(What is expected):
Could you return each line of the material that has "from" in it?

◇ ◇ ◇ ◇ ◇ ◇ ◇

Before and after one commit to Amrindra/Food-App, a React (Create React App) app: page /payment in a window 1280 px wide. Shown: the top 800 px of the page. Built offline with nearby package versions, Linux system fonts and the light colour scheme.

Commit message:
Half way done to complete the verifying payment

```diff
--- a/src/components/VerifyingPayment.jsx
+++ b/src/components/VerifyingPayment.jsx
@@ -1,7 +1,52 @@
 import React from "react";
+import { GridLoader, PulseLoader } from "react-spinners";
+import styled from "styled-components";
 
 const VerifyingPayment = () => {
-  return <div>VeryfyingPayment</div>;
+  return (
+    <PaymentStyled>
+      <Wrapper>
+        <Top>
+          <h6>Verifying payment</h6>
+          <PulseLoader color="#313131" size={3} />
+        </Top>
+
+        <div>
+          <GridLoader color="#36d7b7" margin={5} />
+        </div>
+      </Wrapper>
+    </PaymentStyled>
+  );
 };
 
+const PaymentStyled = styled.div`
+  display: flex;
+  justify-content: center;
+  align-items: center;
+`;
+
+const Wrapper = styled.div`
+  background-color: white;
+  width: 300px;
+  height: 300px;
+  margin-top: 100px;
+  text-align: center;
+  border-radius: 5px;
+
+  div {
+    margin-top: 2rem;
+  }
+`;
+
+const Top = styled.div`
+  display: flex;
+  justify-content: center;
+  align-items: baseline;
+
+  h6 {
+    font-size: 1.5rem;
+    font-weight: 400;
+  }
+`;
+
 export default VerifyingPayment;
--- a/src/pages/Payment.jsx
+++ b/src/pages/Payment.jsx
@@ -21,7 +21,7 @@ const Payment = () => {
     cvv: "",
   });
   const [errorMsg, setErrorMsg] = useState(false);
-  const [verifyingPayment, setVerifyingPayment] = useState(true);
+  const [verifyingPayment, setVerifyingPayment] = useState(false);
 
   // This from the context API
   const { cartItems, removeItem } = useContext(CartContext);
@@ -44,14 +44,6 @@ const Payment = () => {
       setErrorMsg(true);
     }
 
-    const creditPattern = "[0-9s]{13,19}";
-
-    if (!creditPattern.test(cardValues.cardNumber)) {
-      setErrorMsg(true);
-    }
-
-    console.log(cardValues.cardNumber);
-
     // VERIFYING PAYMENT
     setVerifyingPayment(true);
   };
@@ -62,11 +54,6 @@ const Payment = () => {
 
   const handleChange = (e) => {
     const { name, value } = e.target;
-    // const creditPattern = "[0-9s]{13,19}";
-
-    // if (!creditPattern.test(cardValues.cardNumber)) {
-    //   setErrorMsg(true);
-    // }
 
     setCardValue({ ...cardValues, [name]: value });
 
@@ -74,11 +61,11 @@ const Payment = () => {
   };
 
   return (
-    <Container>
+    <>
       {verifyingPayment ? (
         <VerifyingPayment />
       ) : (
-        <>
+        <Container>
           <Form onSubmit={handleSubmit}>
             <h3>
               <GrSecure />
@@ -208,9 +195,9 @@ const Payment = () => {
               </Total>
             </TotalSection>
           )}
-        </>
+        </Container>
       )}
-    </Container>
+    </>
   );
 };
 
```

◇ ◇ ◇ ◇ ◇ ◇ ◇

(Answer to this problem):
 import React from "react";
+import { GridLoader, PulseLoader } from "react-spinners";
+import styled from "styled-components";
   // This from the context API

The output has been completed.